Friday, August 21, 2015
Hike: North Wilderness Loop – Little Lake Creek Wilderness, Sam Houston National Forest – near Richards, TX
Weather: rainy, humid, mid 70s, overcast
Hikers: Ian, Court
Length: 6.93 miles
Court and I were in Navasota visiting her family for the weekend so we decided to go back and do more of the Lone Star Hiking Trail in the Sam Houston National Forest, about 30 minutes east. We had done the Richards Loop a couple of years ago, which is the first part (westernmost) of the Lone Star Hiking Trail. The loop we did today, the North Wilderness Loop, includes the second part of the LSHT. Sam Houston National Forest looks a lot like Endor. Trees everywhere.
We hit the trail just after 8am. No one at the parking lot. This trail doesn’t get a lot of traffic. There was a 30% chance of rain so we had our rain jackets. I was kinda hoping it would rain, as I haven’t had a chance to use my jacket on the trail yet. I would get my wish later on.
There was a register at the trail head, but no blank register cards. I took a handful out of the register and they were all at least several months old. We continued into the forest and dealt with some pretty bad mud at the beginning. It also soon became apparent that a spider stick was very necessary. Our pace for the first half of the trail was just over 1 mph, mainly because about every 10 feet we had to slow to clear yet another web out of the way. I didn’t take any direct spider hits to the face, but came close several times.
We quickly split off from the LSHT after half a mile to the North Wilderness Trail. This was not nearly as well maintained as the main LSHT. Bushwhacking and spiders made for an interesting morning. The art of using a spider stick is essentially waving the stick up and down in front of you while you walk to clear the webs. After a while I actually started to develop blisters on my hands where the stick was rubbing, so I had to use the leukotape usually reserved for my feet on my hands. At the end of the day, I found out the hard way about how sticky it was.

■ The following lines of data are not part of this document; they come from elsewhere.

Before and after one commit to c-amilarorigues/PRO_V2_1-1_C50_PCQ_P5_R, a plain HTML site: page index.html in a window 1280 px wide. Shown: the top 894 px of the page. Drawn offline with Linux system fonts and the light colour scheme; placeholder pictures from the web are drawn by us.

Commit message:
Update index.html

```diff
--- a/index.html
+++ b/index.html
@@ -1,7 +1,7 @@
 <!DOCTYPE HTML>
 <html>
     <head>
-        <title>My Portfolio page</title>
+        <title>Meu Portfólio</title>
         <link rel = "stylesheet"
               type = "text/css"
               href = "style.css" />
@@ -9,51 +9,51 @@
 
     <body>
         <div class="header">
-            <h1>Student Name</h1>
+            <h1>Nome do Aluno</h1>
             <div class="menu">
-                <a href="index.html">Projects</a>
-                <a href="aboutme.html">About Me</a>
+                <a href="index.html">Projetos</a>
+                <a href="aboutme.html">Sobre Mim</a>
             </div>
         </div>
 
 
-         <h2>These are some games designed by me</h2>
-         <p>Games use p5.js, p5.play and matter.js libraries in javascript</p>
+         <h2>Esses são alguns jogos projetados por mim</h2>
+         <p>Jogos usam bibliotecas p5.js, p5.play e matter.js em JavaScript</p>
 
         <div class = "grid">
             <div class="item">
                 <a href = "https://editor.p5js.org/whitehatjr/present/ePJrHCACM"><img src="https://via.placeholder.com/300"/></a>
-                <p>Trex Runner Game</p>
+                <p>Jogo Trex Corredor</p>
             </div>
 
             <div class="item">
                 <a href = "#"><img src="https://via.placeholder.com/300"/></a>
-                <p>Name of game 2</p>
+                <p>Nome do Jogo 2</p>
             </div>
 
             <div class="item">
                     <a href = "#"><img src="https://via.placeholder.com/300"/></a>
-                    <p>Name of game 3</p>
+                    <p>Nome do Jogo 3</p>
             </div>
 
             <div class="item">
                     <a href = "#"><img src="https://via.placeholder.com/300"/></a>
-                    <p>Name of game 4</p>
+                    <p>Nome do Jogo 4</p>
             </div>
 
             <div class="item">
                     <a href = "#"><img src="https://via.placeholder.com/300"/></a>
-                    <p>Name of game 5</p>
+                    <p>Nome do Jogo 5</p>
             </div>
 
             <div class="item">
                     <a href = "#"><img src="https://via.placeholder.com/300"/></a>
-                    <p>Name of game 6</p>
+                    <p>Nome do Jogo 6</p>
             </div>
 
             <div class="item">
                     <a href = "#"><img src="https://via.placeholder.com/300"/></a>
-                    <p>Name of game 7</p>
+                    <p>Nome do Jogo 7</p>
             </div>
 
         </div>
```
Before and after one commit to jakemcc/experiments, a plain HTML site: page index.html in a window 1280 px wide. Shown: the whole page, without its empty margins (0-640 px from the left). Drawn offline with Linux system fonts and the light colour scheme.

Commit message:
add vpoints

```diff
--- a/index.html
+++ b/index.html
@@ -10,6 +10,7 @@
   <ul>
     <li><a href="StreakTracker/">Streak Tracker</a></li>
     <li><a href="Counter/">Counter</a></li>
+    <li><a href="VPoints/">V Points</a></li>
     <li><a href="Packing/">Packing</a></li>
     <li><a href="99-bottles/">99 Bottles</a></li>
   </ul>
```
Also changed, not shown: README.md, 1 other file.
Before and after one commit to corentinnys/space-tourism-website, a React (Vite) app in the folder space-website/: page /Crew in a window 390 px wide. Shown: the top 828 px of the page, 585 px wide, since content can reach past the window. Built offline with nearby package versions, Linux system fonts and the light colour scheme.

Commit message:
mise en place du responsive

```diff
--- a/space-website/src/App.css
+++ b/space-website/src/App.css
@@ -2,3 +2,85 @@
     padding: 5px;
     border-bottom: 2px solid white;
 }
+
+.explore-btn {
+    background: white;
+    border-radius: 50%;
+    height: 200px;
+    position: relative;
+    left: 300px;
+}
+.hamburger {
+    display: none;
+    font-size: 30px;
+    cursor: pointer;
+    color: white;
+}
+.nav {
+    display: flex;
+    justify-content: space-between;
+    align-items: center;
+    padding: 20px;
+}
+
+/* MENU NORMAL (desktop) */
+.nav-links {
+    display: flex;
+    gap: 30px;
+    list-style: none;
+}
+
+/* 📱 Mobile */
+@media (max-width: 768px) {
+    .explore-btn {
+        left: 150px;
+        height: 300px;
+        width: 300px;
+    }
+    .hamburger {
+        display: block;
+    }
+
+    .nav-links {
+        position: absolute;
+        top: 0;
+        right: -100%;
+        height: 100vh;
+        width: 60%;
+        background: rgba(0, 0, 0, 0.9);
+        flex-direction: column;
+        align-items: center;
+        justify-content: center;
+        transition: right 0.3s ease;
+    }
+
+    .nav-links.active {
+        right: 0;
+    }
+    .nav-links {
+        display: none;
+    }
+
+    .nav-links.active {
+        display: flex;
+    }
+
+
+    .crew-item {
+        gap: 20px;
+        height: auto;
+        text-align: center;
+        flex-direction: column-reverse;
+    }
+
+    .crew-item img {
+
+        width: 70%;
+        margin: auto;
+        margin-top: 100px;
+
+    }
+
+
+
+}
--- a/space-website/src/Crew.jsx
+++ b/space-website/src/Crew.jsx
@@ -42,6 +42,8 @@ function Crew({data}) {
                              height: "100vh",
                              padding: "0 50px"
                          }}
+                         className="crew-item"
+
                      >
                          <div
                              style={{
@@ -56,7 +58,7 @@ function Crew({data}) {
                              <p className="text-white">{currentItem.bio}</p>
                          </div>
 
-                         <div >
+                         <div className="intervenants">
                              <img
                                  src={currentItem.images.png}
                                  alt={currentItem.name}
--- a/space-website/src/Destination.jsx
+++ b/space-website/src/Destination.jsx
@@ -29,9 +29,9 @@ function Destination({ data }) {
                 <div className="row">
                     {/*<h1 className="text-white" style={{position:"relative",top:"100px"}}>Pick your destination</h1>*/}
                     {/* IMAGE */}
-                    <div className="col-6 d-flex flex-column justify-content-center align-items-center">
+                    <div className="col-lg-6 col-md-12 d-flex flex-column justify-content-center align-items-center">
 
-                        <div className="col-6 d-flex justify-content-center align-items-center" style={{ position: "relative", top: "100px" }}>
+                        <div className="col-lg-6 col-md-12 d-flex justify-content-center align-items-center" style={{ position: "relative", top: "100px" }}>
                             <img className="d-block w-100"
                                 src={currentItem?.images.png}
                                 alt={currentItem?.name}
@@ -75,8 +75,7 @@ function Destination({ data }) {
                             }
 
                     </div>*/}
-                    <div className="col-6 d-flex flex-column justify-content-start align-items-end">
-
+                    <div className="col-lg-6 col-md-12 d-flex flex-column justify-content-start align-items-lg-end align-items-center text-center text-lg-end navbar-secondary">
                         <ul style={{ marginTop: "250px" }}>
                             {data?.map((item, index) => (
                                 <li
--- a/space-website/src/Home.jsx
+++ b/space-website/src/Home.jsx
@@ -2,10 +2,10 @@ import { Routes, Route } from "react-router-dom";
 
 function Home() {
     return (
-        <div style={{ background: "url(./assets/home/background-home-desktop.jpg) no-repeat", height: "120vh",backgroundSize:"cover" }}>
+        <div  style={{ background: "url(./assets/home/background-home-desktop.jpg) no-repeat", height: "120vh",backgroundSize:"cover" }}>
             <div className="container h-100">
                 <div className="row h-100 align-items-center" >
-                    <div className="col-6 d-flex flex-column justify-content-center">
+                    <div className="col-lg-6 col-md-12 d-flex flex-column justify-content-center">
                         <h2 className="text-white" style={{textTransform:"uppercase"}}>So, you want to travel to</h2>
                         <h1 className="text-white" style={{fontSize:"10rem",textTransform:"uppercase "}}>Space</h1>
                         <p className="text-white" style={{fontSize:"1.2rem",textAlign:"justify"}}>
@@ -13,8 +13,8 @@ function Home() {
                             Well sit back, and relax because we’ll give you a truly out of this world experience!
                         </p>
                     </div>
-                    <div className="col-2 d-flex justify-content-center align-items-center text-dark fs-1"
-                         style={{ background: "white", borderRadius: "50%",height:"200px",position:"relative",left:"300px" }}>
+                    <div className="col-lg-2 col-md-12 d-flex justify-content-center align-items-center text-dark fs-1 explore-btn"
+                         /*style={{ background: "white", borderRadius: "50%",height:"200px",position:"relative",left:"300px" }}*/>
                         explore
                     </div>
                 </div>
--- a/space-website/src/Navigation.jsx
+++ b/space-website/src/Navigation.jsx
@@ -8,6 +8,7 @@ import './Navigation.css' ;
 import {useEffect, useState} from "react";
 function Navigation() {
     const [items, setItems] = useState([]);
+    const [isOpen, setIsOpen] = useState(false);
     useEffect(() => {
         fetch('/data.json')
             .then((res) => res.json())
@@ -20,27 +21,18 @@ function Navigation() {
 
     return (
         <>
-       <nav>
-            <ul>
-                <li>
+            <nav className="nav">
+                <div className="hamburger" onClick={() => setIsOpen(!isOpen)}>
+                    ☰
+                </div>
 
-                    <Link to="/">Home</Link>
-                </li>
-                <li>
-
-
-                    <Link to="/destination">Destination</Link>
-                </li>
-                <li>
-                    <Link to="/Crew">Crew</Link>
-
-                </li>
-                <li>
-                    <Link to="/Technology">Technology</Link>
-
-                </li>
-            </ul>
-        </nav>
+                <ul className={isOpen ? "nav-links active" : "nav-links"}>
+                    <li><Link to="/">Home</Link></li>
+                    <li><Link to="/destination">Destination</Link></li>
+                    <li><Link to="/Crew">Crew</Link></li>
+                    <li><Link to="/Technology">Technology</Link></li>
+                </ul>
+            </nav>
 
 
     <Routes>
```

The trail is very flat, save for a couple of creek crossings (Little Lake Creek being the main one), but they were all dry due to the lack of rain the past couple of months. At one of those crossings Court spotted a HUGE spider on a tree, just sitting there, staring at us, plotting our demise. You can’t tell from this photo, but he was easily as big as my palm. I got as close as I dared with the camera and we continued on.
We decided to cut the loop a bit shorter than we planned, due to our slow going at first. We came to a forest service road just before the end of the North Wilderness Trail and decided to take it down to its intersection with the main LSHT and head back. Just as we hit the road, the clouds started to gather and thunder started to roll. We got out our rain jackets and donned them just in time as a heavy downpour engulfed us.
Court was not a fan of the rain, but it wasn’t that bad. Our jackets held up great (Marmot Precips). I had used a trash bag as my pack liner and everything inside was kept dry. The rain only held up for about 15 minutes and by the time we reached the intersection with the LSHT it had let up and we headed back onto the trail. However, we soon got a phone call in the middle of the Wilderness (I feel that isn’t supposed to happen) from Court’s mom telling us that a large storm was heading our way. We had about 3.5 miles to get back to the car, so we quickened the pace. Luckily, the rain had downed a lot of the spider webs and the trail was much more clear on the way back, so we were able to make good time.
We crossed back over Little Lake Creek, which was flowing pretty decently now after the rain. We got back to the car safe and sound, but with very wet shoes. The fabled storm never materialized and the weather actually cleared up a bit on the way home.
Overall, it was a nice adventure, but honestly, not one of our better hikes. The trails are really overgrown. I’m not sure if it’s just this western part of the LHST, but the going is slow and the spiders in the summertime are just horrendous. I may try and come out here solo and do different parts of the trail in the future, probably nearer the winter time to hold off the spiders a bit, but this will probably be the last venture here for a while. Still beats a day in the office though.
Looks a lot like our woods in the Lost Pines, Ian. Don’t you think? Except we have more pine trees and fewer deciduous ones.
Yep. East Texas. I need more mountains though.
Hello. we are planning to go there next weekend and this is our first time to do hiking in a national forest. any advise which side or trails do we need to start. I mean beginners trail 🙂
Check out the LSHT site at lonestartrail.org. Plenty of info there, but I would say the actual Lone Star Hiking Trail is a lot more kept up than some of the side trails. We were bushwhacking quite a bit on the side trails. Get out there early. It’s beautiful to watch the rising sun come through the trees.